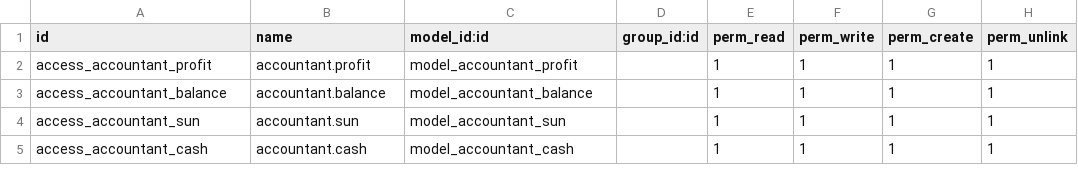
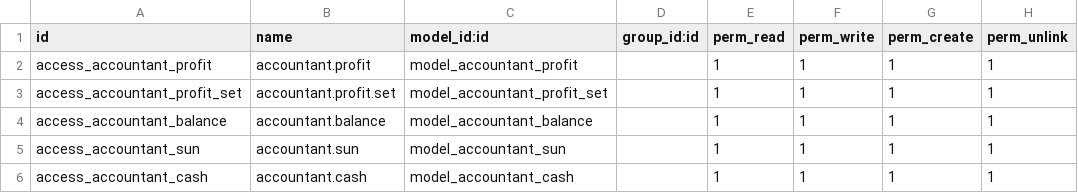
Before and after one commit to nudepig/accountant, a CSV file: security/ir.model.access.csv, drawn as a sheet; only a part is shown; the diff names each change by its address in the sheet, - before the commit and + after, or states it on an @@ line.

```diff
--- a/security/ir.model.access.csv
+++ b/security/ir.model.access.csv
+row 3: access_accountant_profit_set | accountant.profit.set | model_accountant_profit_set |  | 1 | 1 | 1 | 1
```
Also changed, not shown: 4 other files.
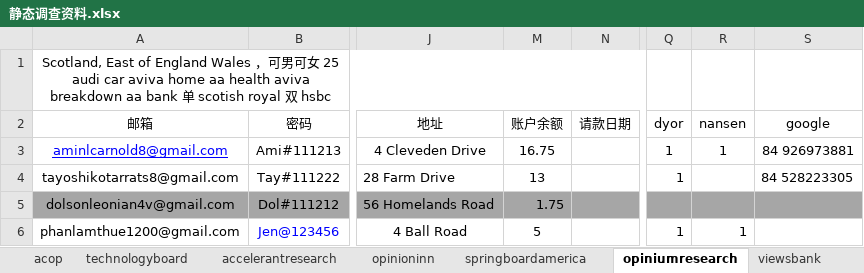
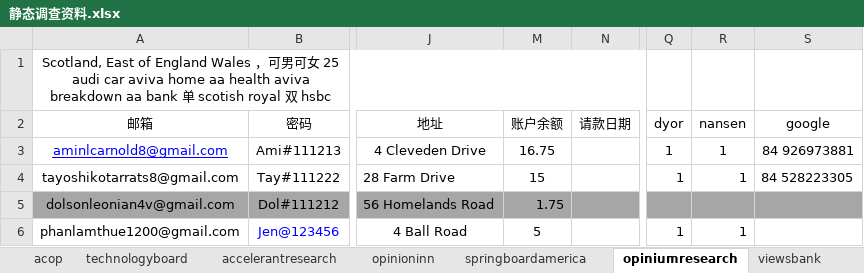
Before and after one commit to caotoudao/J, an Excel workbook: 静态调查资料.xlsx, sheet opiniumresearch, drawn as a sheet; only a part is shown, gaps mark what is left out; values as stored, in another font and other column widths than the file's, no borders; the diff names each change by its address in the sheet, - before the commit and + after, or states it on an @@ line.

```diff
--- a/静态调查资料.xlsx (sheet opiniumresearch)
+++ b/静态调查资料.xlsx (sheet opiniumresearch)
-M4 (账户余额): 13
+M4 (账户余额): 15
-R4 (nansen): (empty)
+R4 (nansen): 1
```
Also changed, not shown: 调查站点注册资料记录本.xlsx, 1 other file.
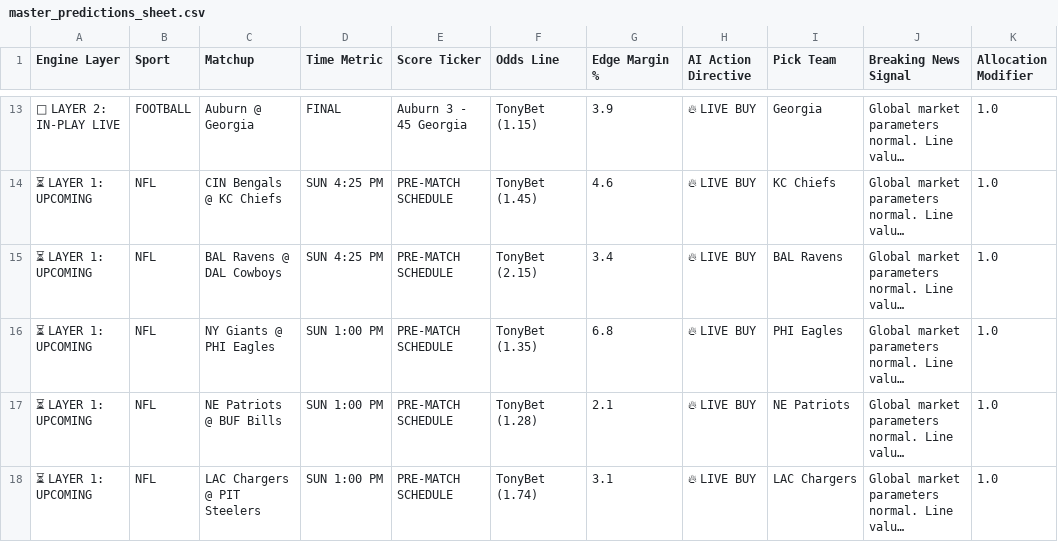
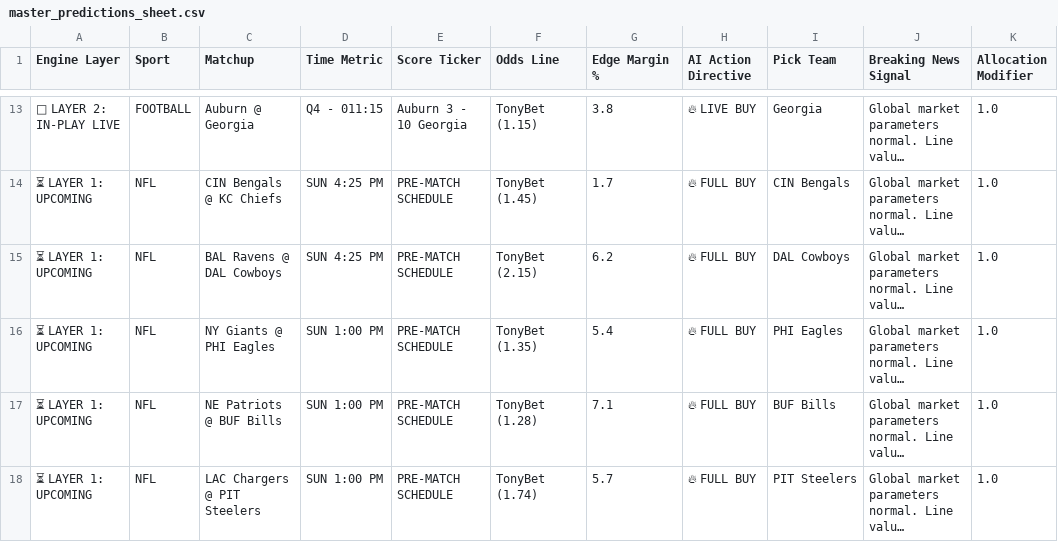
Before and after one commit to Advancewipeout/sports-ai-dashboard, a CSV file: master_predictions_sheet.csv, drawn as a sheet; only a part is shown, gaps mark what is left out; long unchanged cells end in …; the diff covers the shown part only; the diff names each change by its address in the sheet, - before the commit and + after, or states it on an @@ line.

```diff
--- a/master_predictions_sheet.csv
+++ b/master_predictions_sheet.csv
-D13 (Time Metric): FINAL
+D13 (Time Metric): Q4 - 011:15
-E13 (Score Ticker): Auburn 3 - 45 Georgia
+E13 (Score Ticker): Auburn 3 - 10 Georgia
-G13 (Edge Margin %): 3.9
+G13 (Edge Margin %): 3.8
-G14 (Edge Margin %): 4.6
+G14 (Edge Margin %): 1.7
-H14:H18 (AI Action Directive): 🔥 LIVE BUY
+H14:H18 (AI Action Directive): 🔥 FULL BUY
-I14 (Pick Team): KC Chiefs
+I14 (Pick Team): CIN Bengals
-G15 (Edge Margin %): 3.4
+G15 (Edge Margin %): 6.2
-I15 (Pick Team): BAL Ravens
+I15 (Pick Team): DAL Cowboys
-G16 (Edge Margin %): 6.8
+G16 (Edge Margin %): 5.4
-G17 (Edge Margin %): 2.1
+G17 (Edge Margin %): 7.1
-I17 (Pick Team): NE Patriots
+I17 (Pick Team): BUF Bills
-G18 (Edge Margin %): 3.1
+G18 (Edge Margin %): 5.7
-I18 (Pick Team): LAC Chargers
+I18 (Pick Team): PIT Steelers
```
Also changed, not shown: 2 added rows, 2 removed rows and 29 edited cells elsewhere in this file, 1 other file.
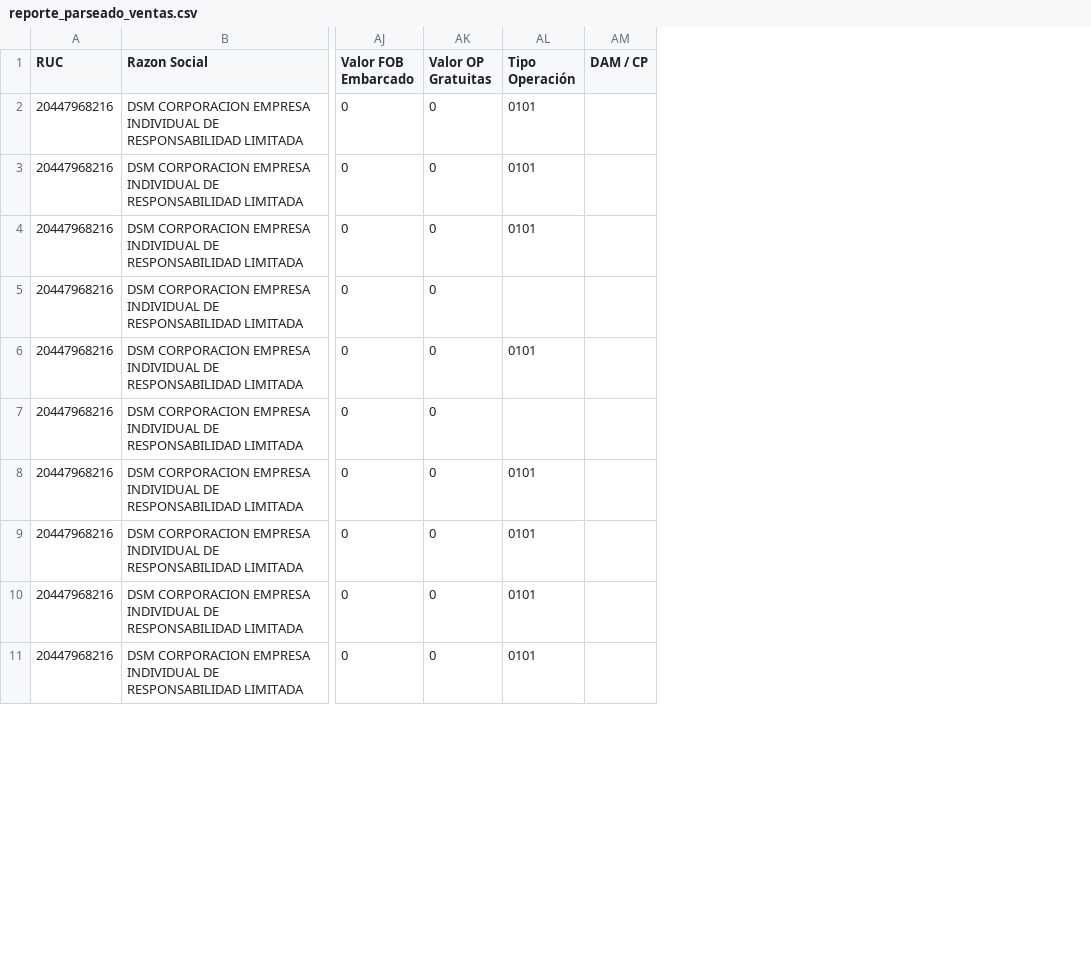
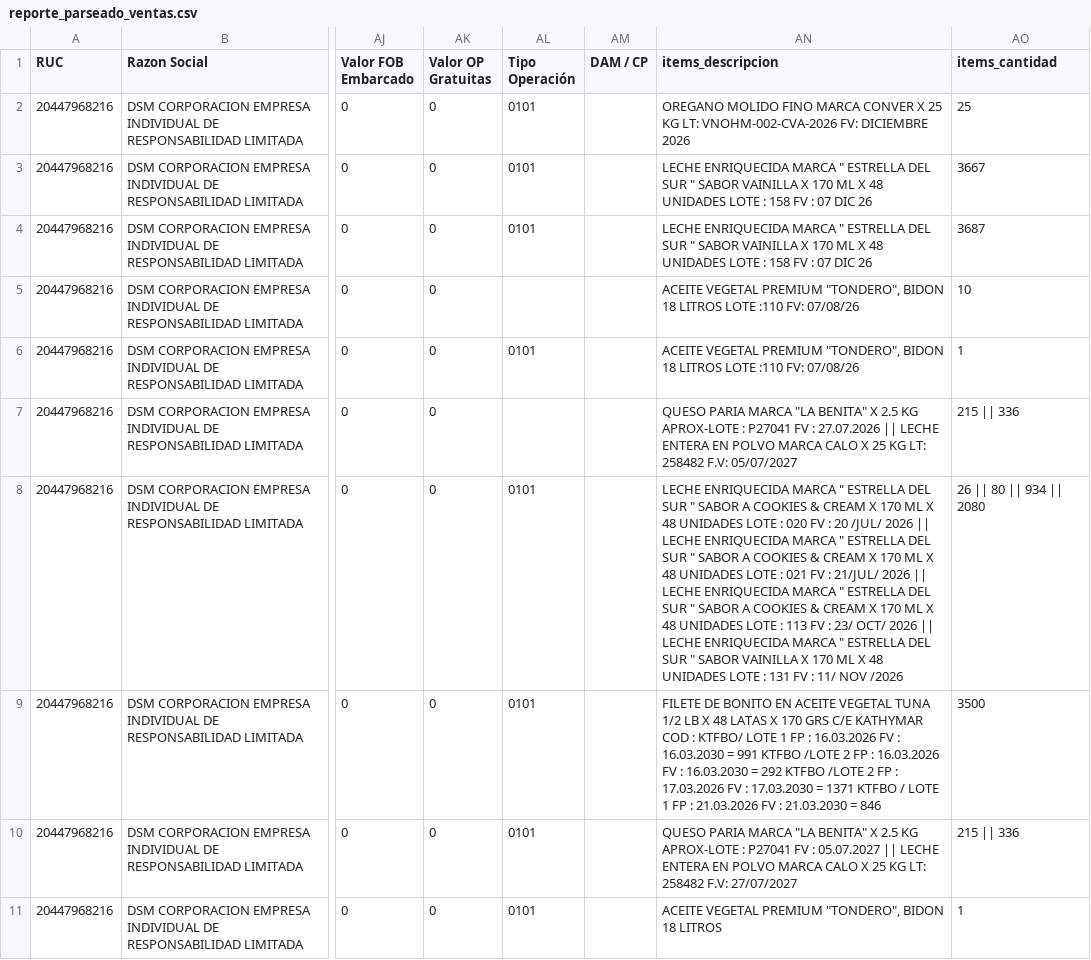
Before and after one commit to Aquivan/Claude, a CSV file: sire/20447968216/historico/202606/reporte_parseado_ventas.csv, drawn as a sheet; only a part is shown, gaps mark what is left out; the diff names each change by its address in the sheet, - before the commit and + after, or states it on an @@ line.

```diff
--- a/sire/20447968216/historico/202606/reporte_parseado_ventas.csv
+++ b/sire/20447968216/historico/202606/reporte_parseado_ventas.csv
+column AN (items_descripcion), rows 2-11: OREGANO MOLIDO FINO MARCA CONVER X 25 KG LT: VNOHM-002-CVA-2026 FV: DICIEMBRE 2026 | LECHE ENRIQUECIDA MARCA " ESTRELLA DEL SUR " SABOR VAINILLA X 170 ML X 48 UNIDADES LOTE : 158 FV : 07 DIC 26 | LECHE ENRIQUECIDA MARCA " ESTRELLA DEL SUR " SABOR VAINILLA X 170 ML X 48 UNIDADES LOTE : 158 FV : 07 DIC 26 | ACEITE VEGETAL PREMIUM "TONDERO", BIDON 18 LITROS LOTE :110 FV: 07/08/26 | ACEITE VEGETAL PREMIUM "TONDERO", BIDON 18 LITROS LOTE :110 FV: 07/08/26 | QUESO PARIA MARCA "LA BENITA" X 2.5 KG APROX-LOTE : P27041 FV : 27.07.2026 || LECHE ENTERA EN POLVO MARCA CALO X 25 KG LT: 258482 F.V: 05/07/2027 | LECHE ENRIQUECIDA MARCA " ESTRELLA DEL SUR " SABOR A COOKIES & CREAM X 170 ML X 48 UNIDADES LOTE : 020 FV : 20 /JUL/ 2026 || LECHE ENRIQUECIDA MARCA " ESTRELLA DEL SUR " SABOR A COOKIES & CREAM X 170 ML X 48 UNIDADES LOTE : 021 FV : 21/JUL/ 2026 || LECHE ENRIQUECIDA MARCA " ESTRELLA DEL SUR " SABOR A COOKIES & CREAM X 170 ML X 48 UNIDADES LOTE : 113 FV : 23/ OCT/ 2026 || LECHE ENRIQUECIDA MARCA " ESTRELLA DEL SUR " SABOR VAINILLA X 170 ML X 48 UNIDADES LOTE : 131 FV : 11/ NOV /2026 | FILETE DE BONITO EN ACEITE VEGETAL TUNA 1/2 LB X 48 LATAS X 170 GRS C/E KATHYMAR COD : KTFBO/ LOTE 1 FP : 16.03.2026 FV : 16.03.2030 = 991 KTFBO /LOTE 2 FP : 16.03.2026 FV : 16.03.2030 = 292 KTFBO /LOTE 2 FP : 17.03.2026 FV : 17.03.2030 = 1371 KTFBO / LOTE 1 FP : 21.03.2026 FV : 21.03.2030 = 846 | QUESO PARIA MARCA "LA BENITA" X 2.5 KG APROX-LOTE : P27041 FV : 05.07.2027 || LECHE ENTERA EN POLVO MARCA CALO X 25 KG LT: 258482 F.V: 27/07/2027 | ACEITE VEGETAL PREMIUM "TONDERO", BIDON 18 LITROS
+column AO (items_cantidad), rows 2-11: 25 | 3667 | 3687 | 10 | 1 | 215 || 336 | 26 || 80 || 934 || 2080 | 3500 | 215 || 336 | 1
```
Also changed, not shown: sire/20447968216/historico/202606/reporte_parseado.csv, 3 other files.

____

■ INSTRUCTIONS FOR THE TASK
Write the listing above out again exactly, but not the images it holds.

■ TASK RESPONSE
Before and after one commit to nudepig/accountant, a CSV file: security/ir.model.access.csv, drawn as a sheet; only a part is shown; the diff names each change by its address in the sheet, - before the commit and + after, or states it on an @@ line.

```diff
--- a/security/ir.model.access.csv
+++ b/security/ir.model.access.csv
+row 3: access_accountant_profit_set | accountant.profit.set | model_accountant_profit_set |  | 1 | 1 | 1 | 1
```
Also changed, not shown: 4 other files.
Before and after one commit to caotoudao/J, an Excel workbook: 静态调查资料.xlsx, sheet opiniumresearch, drawn as a sheet; only a part is shown, gaps mark what is left out; values as stored, in another font and other column widths than the file's, no borders; the diff names each change by its address in the sheet, - before the commit and + after, or states it on an @@ line.

```diff
--- a/静态调查资料.xlsx (sheet opiniumresearch)
+++ b/静态调查资料.xlsx (sheet opiniumresearch)
-M4 (账户余额): 13
+M4 (账户余额): 15
-R4 (nansen): (empty)
+R4 (nansen): 1
```
Also changed, not shown: 调查站点注册资料记录本.xlsx, 1 other file.
Before and after one commit to Advancewipeout/sports-ai-dashboard, a CSV file: master_predictions_sheet.csv, drawn as a sheet; only a part is shown, gaps mark what is left out; long unchanged cells end in …; the diff covers the shown part only; the diff names each change by its address in the sheet, - before the commit and + after, or states it on an @@ line.

```diff
--- a/master_predictions_sheet.csv
+++ b/master_predictions_sheet.csv
-D13 (Time Metric): FINAL
+D13 (Time Metric): Q4 - 011:15
-E13 (Score Ticker): Auburn 3 - 45 Georgia
+E13 (Score Ticker): Auburn 3 - 10 Georgia
-G13 (Edge Margin %): 3.9
+G13 (Edge Margin %): 3.8
-G14 (Edge Margin %): 4.6
+G14 (Edge Margin %): 1.7
-H14:H18 (AI Action Directive): 🔥 LIVE BUY
+H14:H18 (AI Action Directive): 🔥 FULL BUY
-I14 (Pick Team): KC Chiefs
+I14 (Pick Team): CIN Bengals
-G15 (Edge Margin %): 3.4
+G15 (Edge Margin %): 6.2
-I15 (Pick Team): BAL Ravens
+I15 (Pick Team): DAL Cowboys
-G16 (Edge Margin %): 6.8
+G16 (Edge Margin %): 5.4
-G17 (Edge Margin %): 2.1
+G17 (Edge Margin %): 7.1
-I17 (Pick Team): NE Patriots
+I17 (Pick Team): BUF Bills
-G18 (Edge Margin %): 3.1
+G18 (Edge Margin %): 5.7
-I18 (Pick Team): LAC Chargers
+I18 (Pick Team): PIT Steelers
```
Also changed, not shown: 2 added rows, 2 removed rows and 29 edited cells elsewhere in this file, 1 other file.
Before and after one commit to Aquivan/Claude, a CSV file: sire/20447968216/historico/202606/reporte_parseado_ventas.csv, drawn as a sheet; only a part is shown, gaps mark what is left out; the diff names each change by its address in the sheet, - before the commit and + after, or states it on an @@ line.

```diff
--- a/sire/20447968216/historico/202606/reporte_parseado_ventas.csv
+++ b/sire/20447968216/historico/202606/reporte_parseado_ventas.csv
+column AN (items_descripcion), rows 2-11: OREGANO MOLIDO FINO MARCA CONVER X 25 KG LT: VNOHM-002-CVA-2026 FV: DICIEMBRE 2026 | LECHE ENRIQUECIDA MARCA " ESTRELLA DEL SUR " SABOR VAINILLA X 170 ML X 48 UNIDADES LOTE : 158 FV : 07 DIC 26 | LECHE ENRIQUECIDA MARCA " ESTRELLA DEL SUR " SABOR VAINILLA X 170 ML X 48 UNIDADES LOTE : 158 FV : 07 DIC 26 | ACEITE VEGETAL PREMIUM "TONDERO", BIDON 18 LITROS LOTE :110 FV: 07/08/26 | ACEITE VEGETAL PREMIUM "TONDERO", BIDON 18 LITROS LOTE :110 FV: 07/08/26 | QUESO PARIA MARCA "LA BENITA" X 2.5 KG APROX-LOTE : P27041 FV : 27.07.2026 || LECHE ENTERA EN POLVO MARCA CALO X 25 KG LT: 258482 F.V: 05/07/2027 | LECHE ENRIQUECIDA MARCA " ESTRELLA DEL SUR " SABOR A COOKIES & CREAM X 170 ML X 48 UNIDADES LOTE : 020 FV : 20 /JUL/ 2026 || LECHE ENRIQUECIDA MARCA " ESTRELLA DEL SUR " SABOR A COOKIES & CREAM X 170 ML X 48 UNIDADES LOTE : 021 FV : 21/JUL/ 2026 || LECHE ENRIQUECIDA MARCA " ESTRELLA DEL SUR " SABOR A COOKIES & CREAM X 170 ML X 48 UNIDADES LOTE : 113 FV : 23/ OCT/ 2026 || LECHE ENRIQUECIDA MARCA " ESTRELLA DEL SUR " SABOR VAINILLA X 170 ML X 48 UNIDADES LOTE : 131 FV : 11/ NOV /2026 | FILETE DE BONITO EN ACEITE VEGETAL TUNA 1/2 LB X 48 LATAS X 170 GRS C/E KATHYMAR COD : KTFBO/ LOTE 1 FP : 16.03.2026 FV : 16.03.2030 = 991 KTFBO /LOTE 2 FP : 16.03.2026 FV : 16.03.2030 = 292 KTFBO /LOTE 2 FP : 17.03.2026 FV : 17.03.2030 = 1371 KTFBO / LOTE 1 FP : 21.03.2026 FV : 21.03.2030 = 846 | QUESO PARIA MARCA "LA BENITA" X 2.5 KG APROX-LOTE : P27041 FV : 05.07.2027 || LECHE ENTERA EN POLVO MARCA CALO X 25 KG LT: 258482 F.V: 27/07/2027 | ACEITE VEGETAL PREMIUM "TONDERO", BIDON 18 LITROS
+column AO (items_cantidad), rows 2-11: 25 | 3667 | 3687 | 10 | 1 | 215 || 336 | 26 || 80 || 934 || 2080 | 3500 | 215 || 336 | 1
```
Also changed, not shown: sire/20447968216/historico/202606/reporte_parseado.csv, 3 other files.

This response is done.